*Records contained in a dataset*.
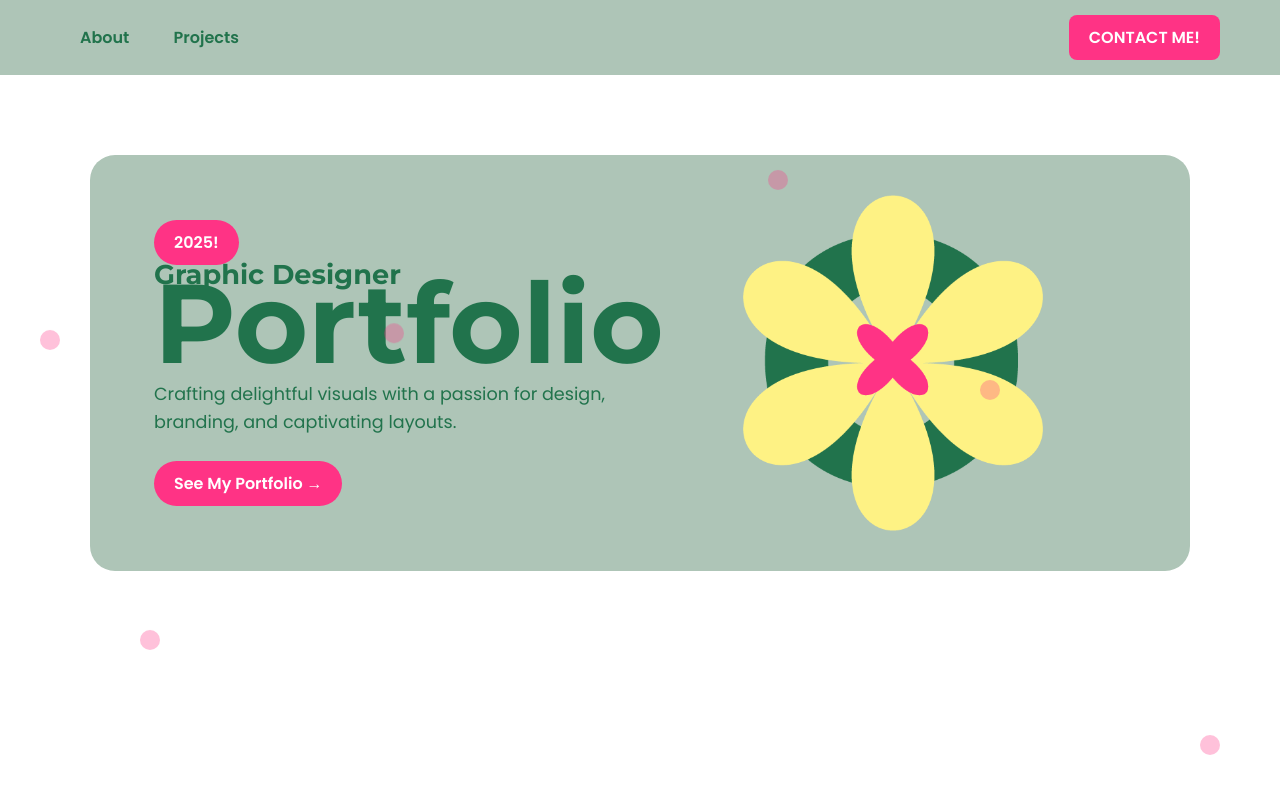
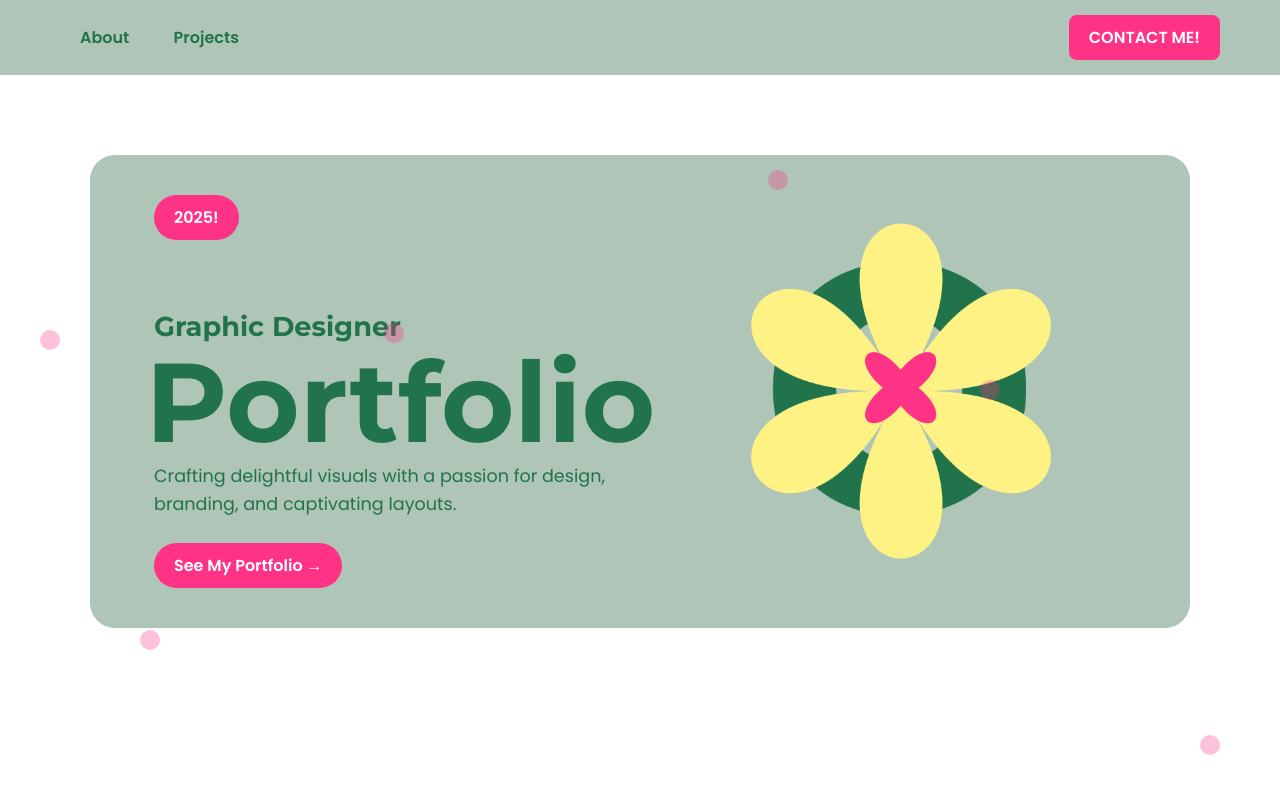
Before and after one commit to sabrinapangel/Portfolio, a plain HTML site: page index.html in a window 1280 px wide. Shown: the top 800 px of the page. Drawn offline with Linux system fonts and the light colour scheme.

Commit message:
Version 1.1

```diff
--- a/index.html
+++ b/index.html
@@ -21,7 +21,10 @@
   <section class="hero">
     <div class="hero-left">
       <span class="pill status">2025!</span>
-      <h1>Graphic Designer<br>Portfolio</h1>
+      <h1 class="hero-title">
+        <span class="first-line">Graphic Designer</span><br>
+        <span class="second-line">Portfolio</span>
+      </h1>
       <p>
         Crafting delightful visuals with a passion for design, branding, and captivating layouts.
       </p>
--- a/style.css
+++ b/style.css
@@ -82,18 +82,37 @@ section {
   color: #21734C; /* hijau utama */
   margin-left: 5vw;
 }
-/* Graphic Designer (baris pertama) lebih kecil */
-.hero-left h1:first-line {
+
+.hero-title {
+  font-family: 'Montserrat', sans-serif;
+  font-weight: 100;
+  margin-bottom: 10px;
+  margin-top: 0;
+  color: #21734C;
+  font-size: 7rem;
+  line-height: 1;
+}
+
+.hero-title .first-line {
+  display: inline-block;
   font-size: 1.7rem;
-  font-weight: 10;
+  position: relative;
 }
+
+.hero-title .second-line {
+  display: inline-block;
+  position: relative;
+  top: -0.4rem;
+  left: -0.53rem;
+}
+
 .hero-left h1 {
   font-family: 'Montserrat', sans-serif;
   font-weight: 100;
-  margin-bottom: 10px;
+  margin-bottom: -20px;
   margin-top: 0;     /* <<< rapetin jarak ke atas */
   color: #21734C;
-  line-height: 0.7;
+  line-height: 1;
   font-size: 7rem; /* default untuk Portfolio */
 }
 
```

*TASK GOAL*.
Repeat the data in full and exactly. Omit pictures.

*OUTPUT OF THE TASK*.
Before and after one commit to sabrinapangel/Portfolio, a plain HTML site: page index.html in a window 1280 px wide. Shown: the top 800 px of the page. Drawn offline with Linux system fonts and the light colour scheme.

Commit message:
Version 1.1

```diff
--- a/index.html
+++ b/index.html
@@ -21,7 +21,10 @@
   <section class="hero">
     <div class="hero-left">
       <span class="pill status">2025!</span>
-      <h1>Graphic Designer<br>Portfolio</h1>
+      <h1 class="hero-title">
+        <span class="first-line">Graphic Designer</span><br>
+        <span class="second-line">Portfolio</span>
+      </h1>
       <p>
         Crafting delightful visuals with a passion for design, branding, and captivating layouts.
       </p>
--- a/style.css
+++ b/style.css
@@ -82,18 +82,37 @@ section {
   color: #21734C; /* hijau utama */
   margin-left: 5vw;
 }
-/* Graphic Designer (baris pertama) lebih kecil */
-.hero-left h1:first-line {
+
+.hero-title {
+  font-family: 'Montserrat', sans-serif;
+  font-weight: 100;
+  margin-bottom: 10px;
+  margin-top: 0;
+  color: #21734C;
+  font-size: 7rem;
+  line-height: 1;
+}
+
+.hero-title .first-line {
+  display: inline-block;
   font-size: 1.7rem;
-  font-weight: 10;
+  position: relative;
 }
+
+.hero-title .second-line {
+  display: inline-block;
+  position: relative;
+  top: -0.4rem;
+  left: -0.53rem;
+}
+
 .hero-left h1 {
   font-family: 'Montserrat', sans-serif;
   font-weight: 100;
-  margin-bottom: 10px;
+  margin-bottom: -20px;
   margin-top: 0;     /* <<< rapetin jarak ke atas */
   color: #21734C;
-  line-height: 0.7;
+  line-height: 1;
   font-size: 7rem; /* default untuk Portfolio */
 }
 
```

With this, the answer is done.